When Medicare was facing an impossible $13 trillion funding gap, Congress opted for a bold fix: It handed over part of the program to insurance companies, expecting them to provide better care at a lower cost. The new program was named Medicare Advantage.
Nearly 15 years later, a third of all Americans who receive some form of Medicare have chosen the insurer-provided version, which, by most accounts, has been a success.
But now a whistle-blower, a former well-placed official at UnitedHealth Group, asserts that the big insurance companies have been systematically bilking Medicare Advantage for years, reaping billions of taxpayer dollars from the program by gaming the payment system.

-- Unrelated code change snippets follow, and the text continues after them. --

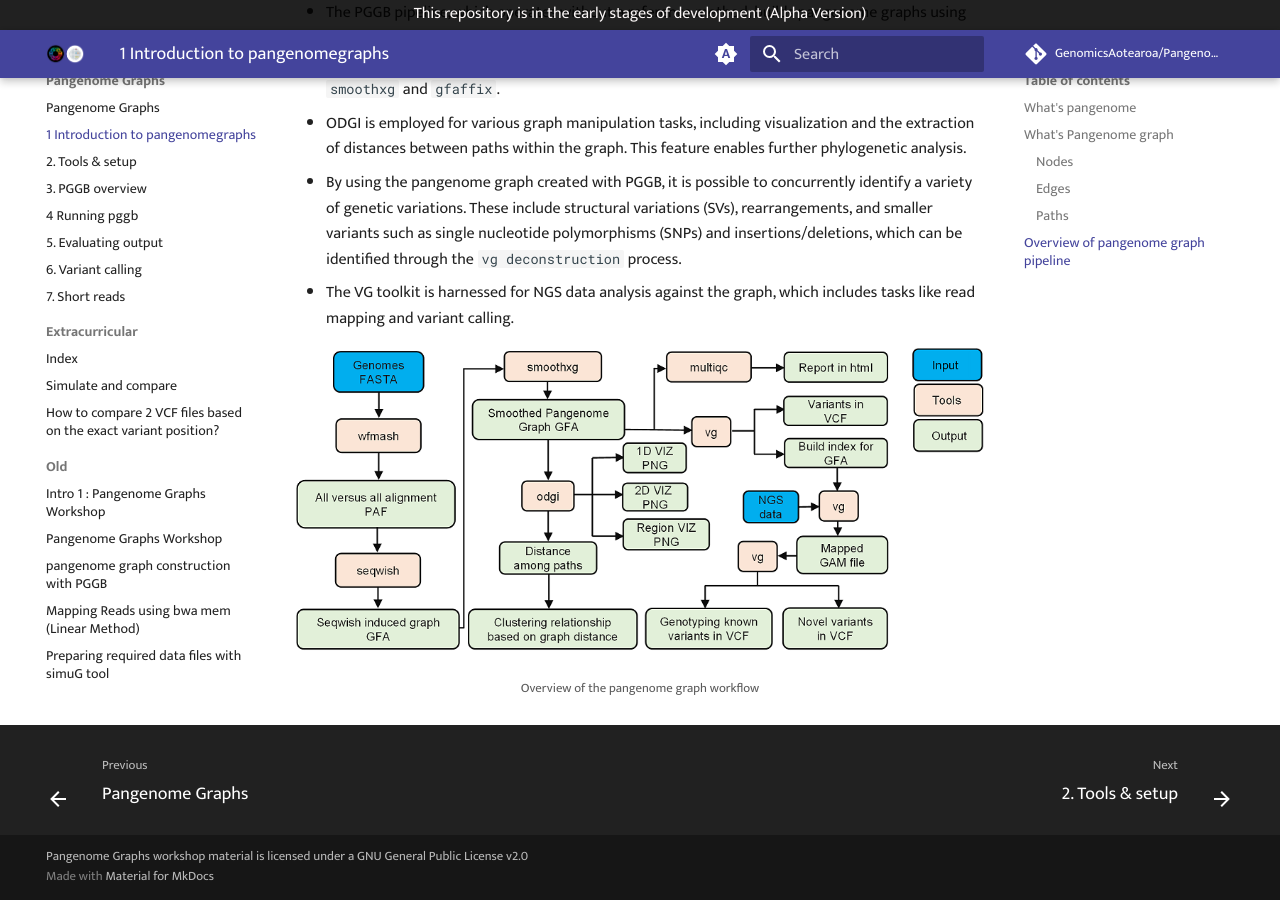
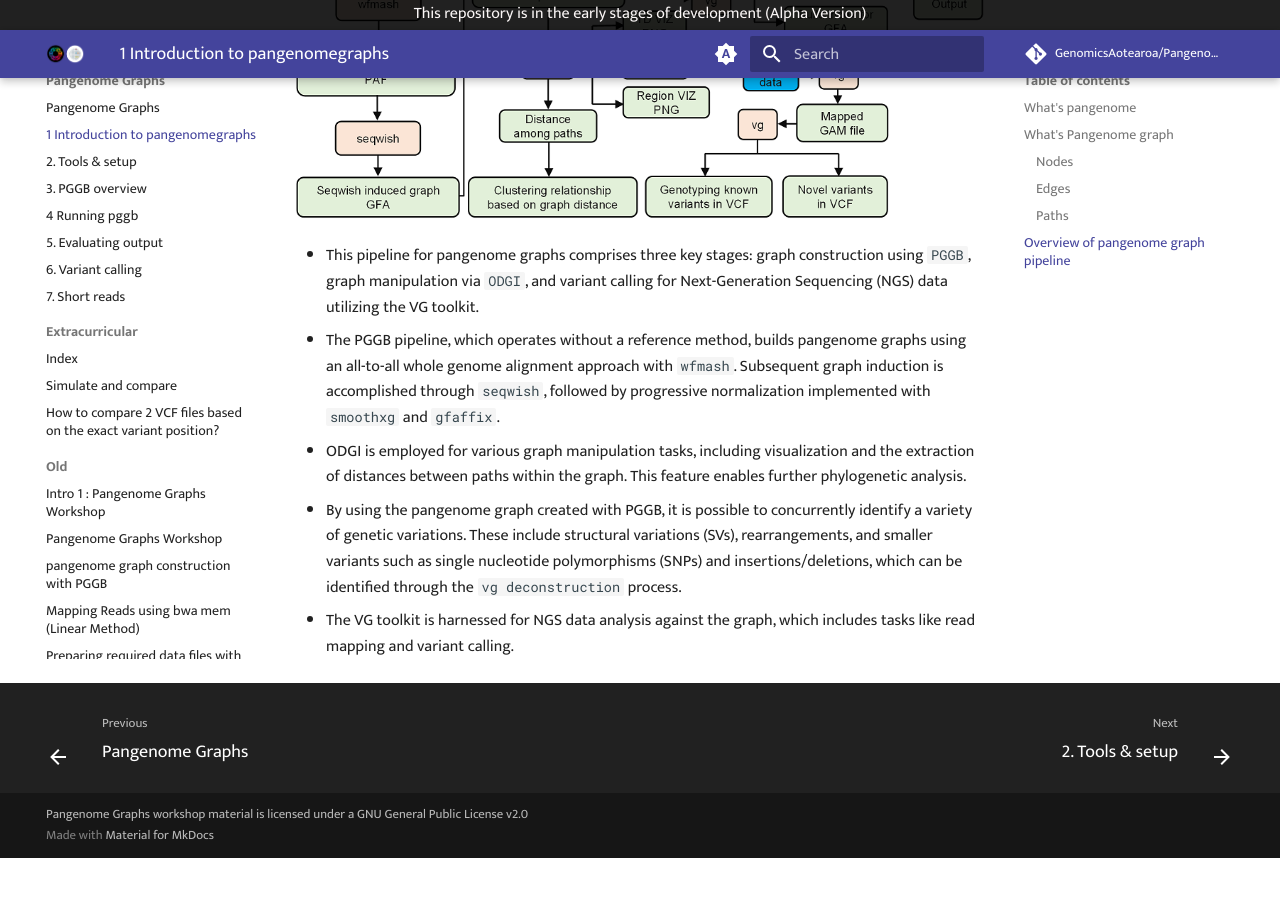
Before and after one commit to GenomicsAotearoa/Pangenome-Graphs-Workshop, an MkDocs documentation site: the page built from docs/1_Introduction_to_pangenomegraphs.md, in a window 1280 px wide and 900 px high, scrolled down 1755 px. Built offline with MkDocs 1.6.1 and Material for MkDocs 9.7.7, drawn with Linux system fonts in a browser that asks for light colours; comment, search, counter and statistics services are not loaded; after the commit the page ends 2613 px from its top, so only the background shows below that.

Commit message:
Update 1_Introduction_to_pangenomegraphs.md

```diff
--- a/docs/1_Introduction_to_pangenomegraphs.md
+++ b/docs/1_Introduction_to_pangenomegraphs.md
@@ -36,12 +36,12 @@ Pangenome graphs are pangenomes stored in graph models that can capture the enti
 
 
 ## Overview of pangenome graph pipeline
+
+![image](theme_figures/pangenome_graph_pipeline_small.png)
+
+
 - This pipeline for pangenome graphs comprises three key stages: graph construction using `PGGB`, graph manipulation via `ODGI`, and variant calling for Next-Generation Sequencing (NGS) data utilizing the VG toolkit.
 - The PGGB pipeline, which operates without a reference method, builds pangenome graphs using an all-to-all whole genome alignment approach with `wfmash`. Subsequent graph induction is accomplished through `seqwish`, followed by progressive normalization implemented with `smoothxg` and `gfaffix`.
 - ODGI is employed for various graph manipulation tasks, including visualization and the extraction of distances between paths within the graph. This feature enables further phylogenetic analysis.
 - By using the pangenome graph created with PGGB, it is possible to concurrently identify a variety of genetic variations. These include structural variations (SVs), rearrangements, and smaller variants such as single nucleotide polymorphisms (SNPs) and insertions/deletions, which can be identified through the `vg deconstruction` process.
 - The VG toolkit is harnessed for NGS data analysis against the graph, which includes tasks like read mapping and variant calling.
-
-![image](theme_figures/pangenome_graph_pipeline_small.png)
-
-<center><small>Overview of the pangenome graph workflow</small></center>
```
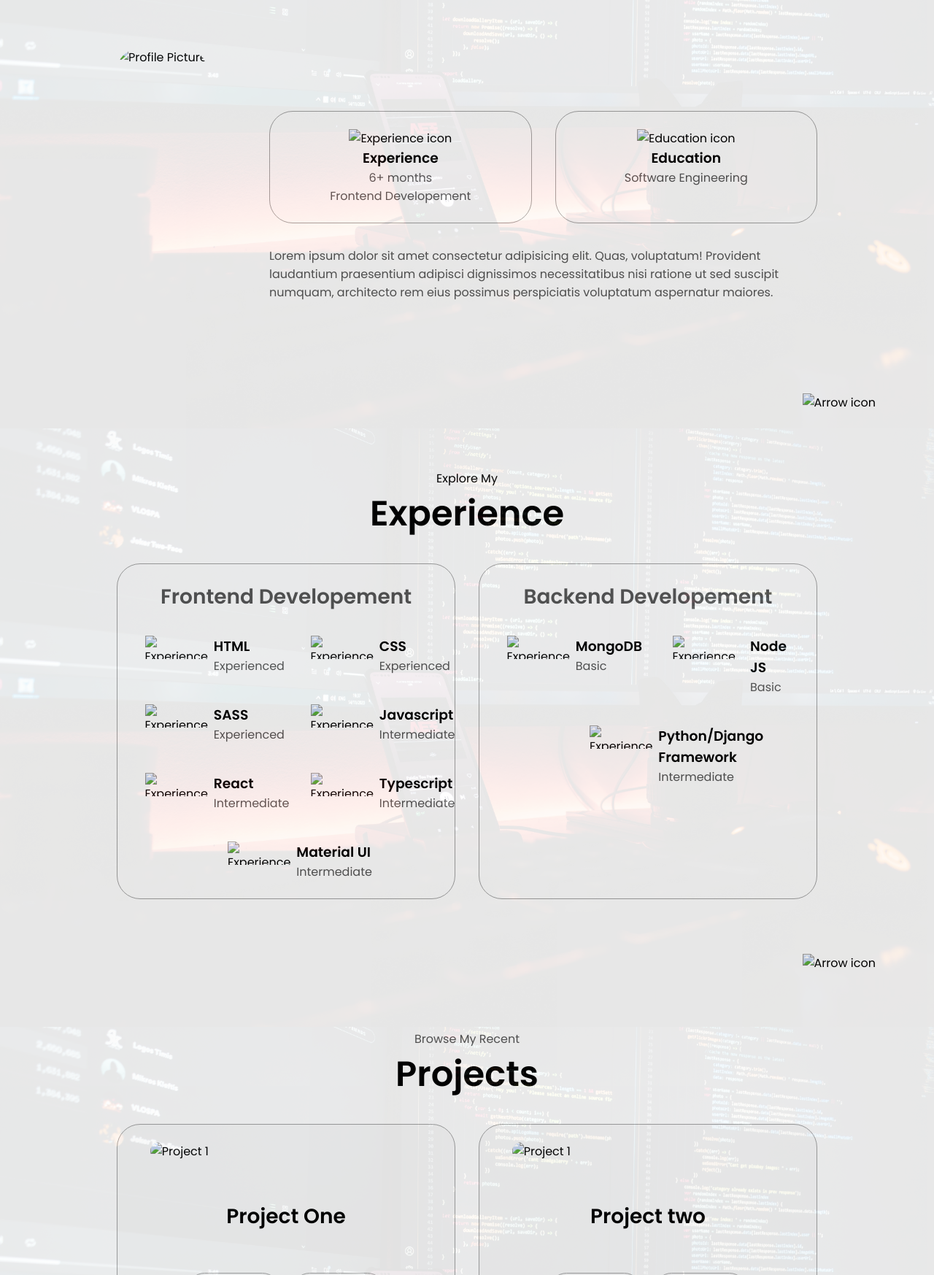
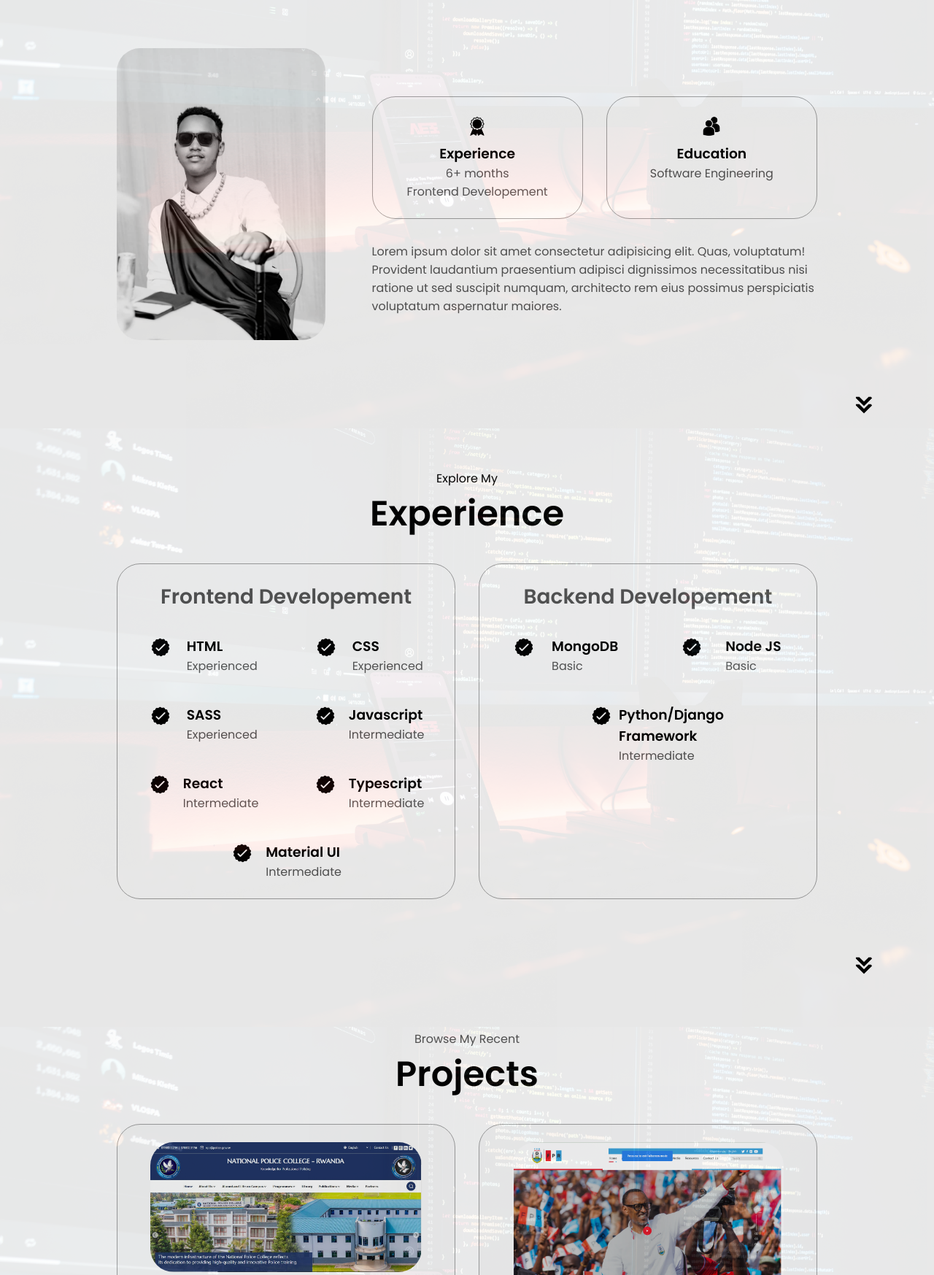
Before and after one commit to Daniel-Ntwali4/Daniel-Ntwali4.github.io, a plain HTML site: page src/index.html in a window 1280 px wide. Shown: the part 1053-2800 px from the top of the page at 73% size. Drawn offline with Linux system fonts and the light colour scheme; files whose address does not match are found by name.

Commit message:
first commit

```diff
--- a/src/index.html
+++ b/src/index.html
@@ -36,7 +36,7 @@
 
     <section id="profile">
         <div class="section__pic-container">
-            <img src="../assets/profile-pic.jpeg" alt="Profile Picture" style="border-radius: 50px;">
+            <img src=".././profile-pic.jpeg" alt="Profile Picture" style="border-radius: 50px;">
         </div>
         <div class="section__text">
             <p class="section__text__p1">Hello, I'm</p>
@@ -48,13 +48,13 @@
             </div>
             <div id="socials-container">
                 <img
-                    src="../assets/linkedin.png"
+                    src=".././linkedin.png"
                     alt="linkedin profile"
                     class="icon"
                     onclick="location.href='https://www.linkedin.com/'"
                 />
                 <img
-                    src="../assets/github.png"
+                    src=".././github.png"
                     alt="github profile"
                     class="icon"
                     onclick="location.href='https://github.com/'"
@@ -68,17 +68,17 @@
         <h1 class="title">About Me</h1>
         <div class="section-container">
             <div class="section__pic-container">
-                <img src="../assets/profile-pic.jpeg" alt="Profile Picture" class="about-pic">
+                <img src=".././profile-pic.jpeg" alt="Profile Picture" class="about-pic">
             </div>
             <div class="about-details-container">
                 <div class="about-containers">
                     <div class="details-container">
-                        <img src="../assets/experience.png" alt="Experience icon" class="icon">
+                        <img src=".././experience.png" alt="Experience icon" class="icon">
                         <h3>Experience</h3>
                         <p>6+ months <br>Frontend Developement</p>
                     </div>
                     <div class="details-container">
-                        <img src="../assets/education.png" alt="Education icon" class="icon">
+                        <img src=".././education.png" alt="Education icon" class="icon">
                         <h3>Education</h3>
                         <p>Software Engineering</p>
                     </div>
@@ -88,7 +88,7 @@
                 </div>
             </div>
         </div>
-        <img src="../assets/arrow.png" alt="Arrow icon" class="icon arrow" onclick="location.href='./#experience'">
+        <img src=".././arrow.png" alt="Arrow icon" class="icon arrow" onclick="location.href='./#experience'">
     </section>
 
     <section id="experience">
@@ -101,7 +101,7 @@
                     <div class="article-container">
                         <article>
                             <img
-                                src="../assets/checkmark.png"
+                                src=".././checkmark.png"
                                 alt="Experience icon"
                                 class="icon"
                             >
@@ -112,7 +112,7 @@
                         </article>
                         <article>
                             <img
-                                src="../assets/checkmark.png"
+                                src=".././checkmark.png"
                                 alt="Experience icon"
                                 class="icon"
                             >
@@ -123,7 +123,7 @@
                         </article>
                         <article>
                             <img
-                                src="../assets/checkmark.png"
+                                src=".././checkmark.png"
                                 alt="Experience icon"
                                 class="icon"
                             >
@@ -134,7 +134,7 @@
                         </article>
                         <article>
                             <img
-                                src="../assets/checkmark.png"
+                                src=".././checkmark.png"
                                 alt="Experience icon"
                                 class="icon"
                             >
@@ -145,7 +145,7 @@
                         </article>
                         <article>
                             <img
-                                src="../assets/checkmark.png"
+                                src=".././checkmark.png"
                                 alt="Experience icon"
                                 class="icon"
                             >
@@ -156,7 +156,7 @@
                         </article>
                         <article>
                             <img
-                                src="../assets/checkmark.png"
+                                src=".././checkmark.png"
                                 alt="Experience icon"
                                 class="icon"
                             >
@@ -167,7 +167,7 @@
                         </article>
                         <article>
                             <img
-                                src="../assets/checkmark.png"
+                                src=".././checkmark.png"
                                 alt="Experience icon"
                                 class="icon"
                             >
@@ -183,7 +183,7 @@
                     <div class="article-container">
                         <article>
                             <img
-                                src="../assets/checkmark.png"
+                                src=".././checkmark.png"
                                 alt="Experience icon"
                                 class="icon"
                             >
@@ -194,7 +194,7 @@
                         </article>
                         <article>
                             <img
-                                src="../assets/checkmark.png"
+                                src=".././checkmark.png"
                                 alt="Experience icon"
                                 class="icon"
                             >
@@ -205,7 +205,7 @@
                         </article>
                         <article>
                             <img
-                                src="../assets/checkmark.png"
+                                src=".././checkmark.png"
                                 alt="Experience icon"
                                 class="icon"
                             >
@@ -218,7 +218,7 @@
                 </div>
             </div>
         </div>
-        <img src="../assets/arrow.png" alt="Arrow icon" class="icon arrow" onclick="location.href='./#projects'">
+        <img src=".././arrow.png" alt="Arrow icon" class="icon arrow" onclick="location.href='./#projects'">
     </section>
 
     <section id="projects">
@@ -229,7 +229,7 @@
                 <div class="details-container color-container">
                     <div class="article-container">
                         <img
-                            src="../assets/project-1.jpeg"
+                            src=".././project-1.jpeg"
                             alt="Project 1"
                             class="project-img"
                         />
@@ -253,7 +253,7 @@
                 <div class="details-container color-container">
                     <div class="article-container">
                         <img
-                            src="../assets/rpf-demo.png"
+                            src=".././rpf-demo.png"
                             alt="Project 1"
                             class="project-img"
                         />
@@ -277,7 +277,7 @@
                 <div class="details-container color-container">
                     <div class="article-container">
                         <img
-                            src="../assets/project-3.jpeg"
+                            src=".././project-3.jpeg"
                             alt="Project 1"
                             class="project-img"
                         />
@@ -301,7 +301,7 @@
             </div>
         </div>
         <img
-            src="../assets/arrow.png"
+            src=".././arrow.png"
             alt="Arrow icon"
             class="icon arrow"
             onclick="location.href='./#contact'"
@@ -314,7 +314,7 @@
         <div class="contact-info-upper-container">
             <div class="contact-info-container">
                 <img
-                    src="../assets/email.png"
+                    src=".././email.png"
                     alt="Email icon"
                     class="icon contact-icon email-icon"
                 >
@@ -322,7 +322,7 @@
             </div>
             <div class="contact-info-container">
                 <img
-                    src="../assets/email.png"
+                    src=".././email.png"
                     alt="Email icon"
                     class="icon contact-icon email-icon"
                 >
```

The Justice Department takes the whistle-blower’s claims so seriously that it has said it intends to sue the whistle-blower’s former employer, UnitedHealth Group, even as it investigates other Medicare Advantage participants. The agency has until the end of Tuesday to take action against UnitedHealth.